Skip to content

Cougar feeding on elk carcass leads wildlife officials to close area in Canmore

An elk carcass found near Cougar Creek in Canmore on Monday (Feb. 22) has led Alberta Parks to close the area to prevent a human wildlife conflict as there was evidence of a cougar feeding from it.

CANMORE – A closure is in place for an area in Canmore to allow a cougar to feed from an elk carcass. 

Alberta Parks issued an advisory Monday (Feb. 22) for an area east of Cougar Creek on provincial park lands. The area is just off Highway 1, but also not far from an off leash dog park, leading the Ministry of Environment and Parks to issue the warning.

John Paczkowski, an ecologist with Alberta Parks, said a dead female elk was found under a tree Monday morning along with “numerous cougar tracks in the area.”

He said the elk’s cause of death was unclear and it was missing typical marks of a cougar attack on the neck and throat, but a cougar had been feeding on the carcass.

Paczkowski said they put up a perimeter as well as a wildlife camera to observe the area.

“We’ll monitor the situation until it’s appropriate to remove the closure.”

The area is also known to have residents walk their dogs, leading to potential concern of a person possibly running into a cougar, Paczkowski said.

The ministry also issued an advisory on Feb. 16 after an elk was reported laying on an ice shelf near the Bow River about 300 metres north of the Engine Bridge.

After a conservation officer attended the scene, they found the elk was barely able to move and was weak, Paczkowski said.

He added a wildlife veterinarian was called to examine the elk and the decision was made to put it down to “prevent further suffering.”

The Kananaskis Public Safety Team helped pull the elk off the ice shelf for wildlife to scavenge the carcass, leading to the area closure to avoid human and wildlife to run into one another.

Paczkowski said the closure was lifted Monday.

Since the beginning of the year, there have been several cougar sightings, warnings and a closure in Banff.

An eight-year-old female cougar was euthanized by Parks Canada on Jan. 13 after being found “emaciated, dehydrated, and in general poor health.”

The same cougar had followed and came within two metres of a Banff resident walking their dog in early January.

On Jan. 18, A Banff woman found a dead deer in her backyard that was believed by Parks Canada to be killed by a cougar.

Parks Canada had a warning for cougars in the Banff-area from Jan. 11 to Feb. 13.

A Prince Albert, Sask. man was also charged last year with allegedly harassing a cougar in Banff National Park with a slingshot. Under the Canada National Parks Act, a slingshot is considered a firearm.
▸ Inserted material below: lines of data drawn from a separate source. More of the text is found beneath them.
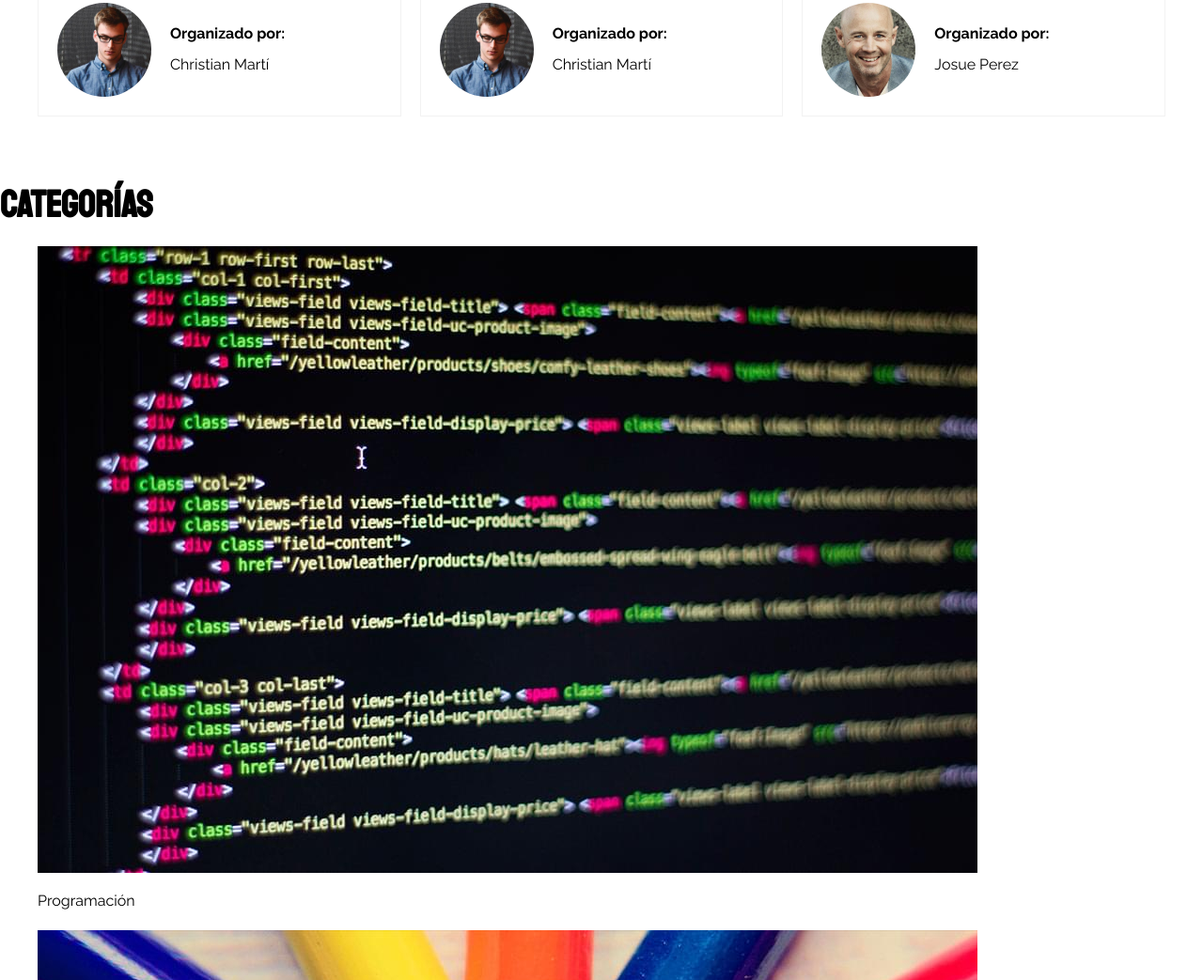
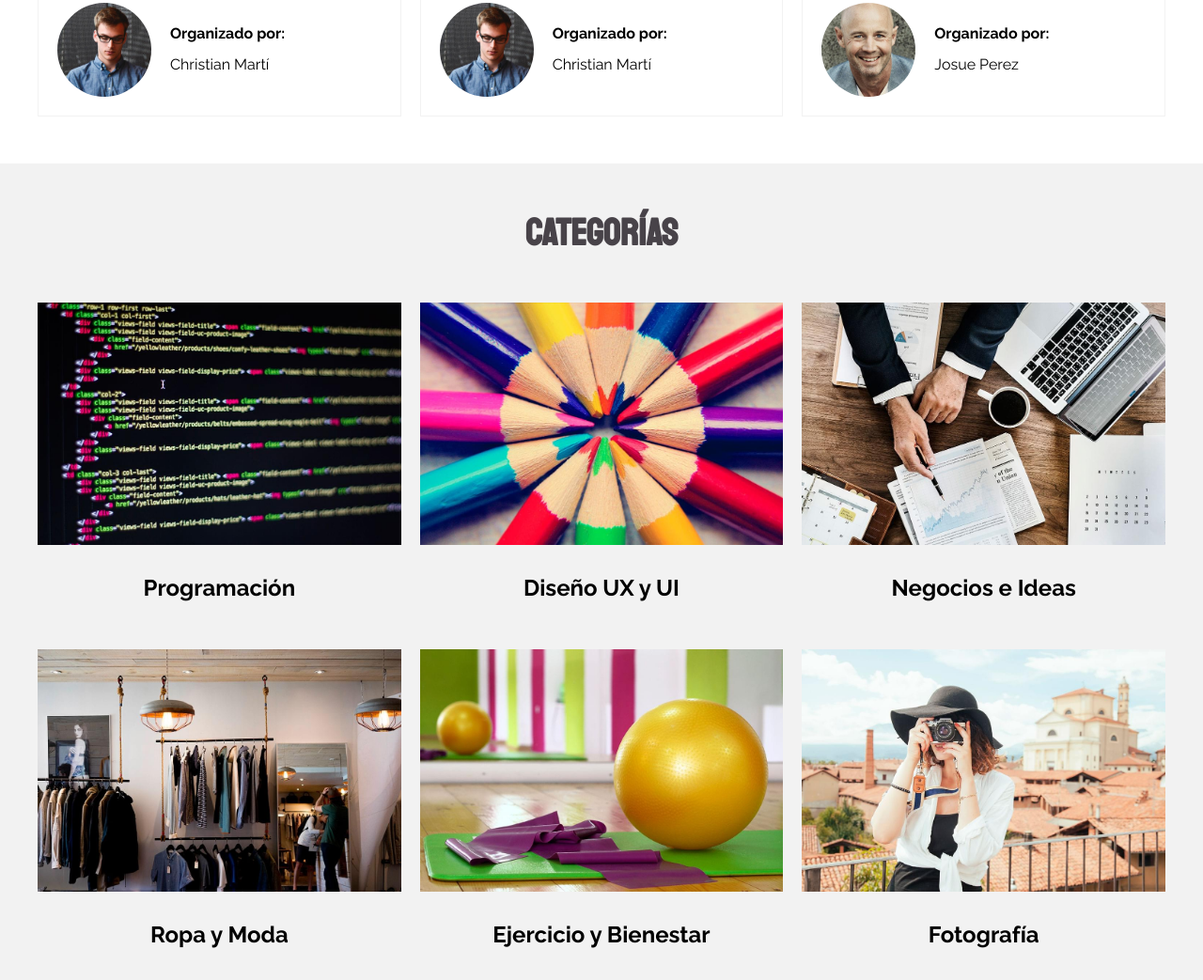
Before and after one commit to CristianMP04/meeti, a website: page index.html in a window 1280 px wide. Shown: the part 1421-2464 px from the top of the page at 94% size. Drawn offline with Linux system fonts and the light colour scheme.

Commit message:
finish section Categorias
finish section Categorias

```diff
--- a/src/scss/ui/contenido/_categorias.scss
+++ b/src/scss/ui/contenido/_categorias.scss
@@ -1,2 +1,32 @@
 @use 'base/variables' as v;
 @use 'base/mixins' as m;
+
+.categorias {
+    background-color: v.$grisClaro;
+    padding: 5rem 0;
+
+    &__heading {
+        @include m.heading;
+    }
+
+    &__grid {
+        margin-top: 5rem;
+        @include m.grid(1, 4rem);
+        @include m.tablet {
+            @include m.grid(2, 2rem);
+         }
+
+         @include m.desktop {
+            @include m.grid(3, 2rem);
+          }
+    }
+}
+
+.categoria {
+
+    &__nombre {
+        font-size: 2.4rem;
+        font-weight: 700;
+        text-align: center;
+    }
+}
```
Also changed, not shown: build/css/app.css, 1 other file.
After a cougar was seen feeding on an elk carcass on Jan. 25, the Tunnel Mountain area in Banff was closed until further notice. Anyone caught in the closed area could face charges and a fine of up to $25,000.

Cougars are North America’s largest wildcat and live in the Albertan mountains and foothills. They prefer remote, wooded and rocky areas.

They largely prey on deer, elk, moose, sheep and other mammals. They typically hunt at dusk, night and dawn, but can be active at any time of day.

The Alberta Parks advisory warned cougars can be encountered anywhere in the region, regardless of an active advisory.

“We have a pretty healthy cougar population in and around Canmore and they’re moving around the periphery of town pretty regularly and will hunt and kill ungulates on a regular basis,” Paczkowski said.

Call 403-591-7755 to report any cougar sightings.

What to do if you see a cougar:

  • Face the cougar, and retreat slowly – do not run or play dead.
  • Try to appear bigger by holding your arms or an object above your head.
  • Immediately pick up small children.
  • Be aggressive. Shout, wave a stick, or throw rocks to deter an attack.

Tips from Alberta Parks:

  • Keep children close to you.
  • Avoid surprise encounters.
  • Make noise to alert cougars of your presence since cougars generally avoid people.
  • Keep your dog on a leash or leave it at home.
  • Avoid any area where you smell a dead animal – cougars often cover their kills with forest debris.

If you encounter a cougar:

  • Always leave room for the cougar to escape.
  • Immediately pick up small children.
  • Do not run.
  • Do not turn your back on the cougar.
  • Back away slowly.
  • Make yourself appear as large as possible and open your jacket if you are wearing one.
  • Maintain eye contact with the cougar.
  • The idea is to convince the cougar that you are not prey and that you may be a threat to it.

Tips from Parks Canada:

  • Travel in groups and keep everyone together. Keep an eye on children.
  • Be especially cautious when travelling at dawn and dusk, when wildlife is most active.
  • Make noise to alert a cougar or other potentially dangerous wildlife of your presence.
  • Carry bear spray in an easily accessible location and know how to use it.
  • Keep your dog on leash at all times.
  • Leave the area if you see or smell a dead animal.
  • Never approach, entice or feed wildlife.

Greg Colgan

About the Author: Greg Colgan

Greg is the assistant editor with the Outlook.
Read more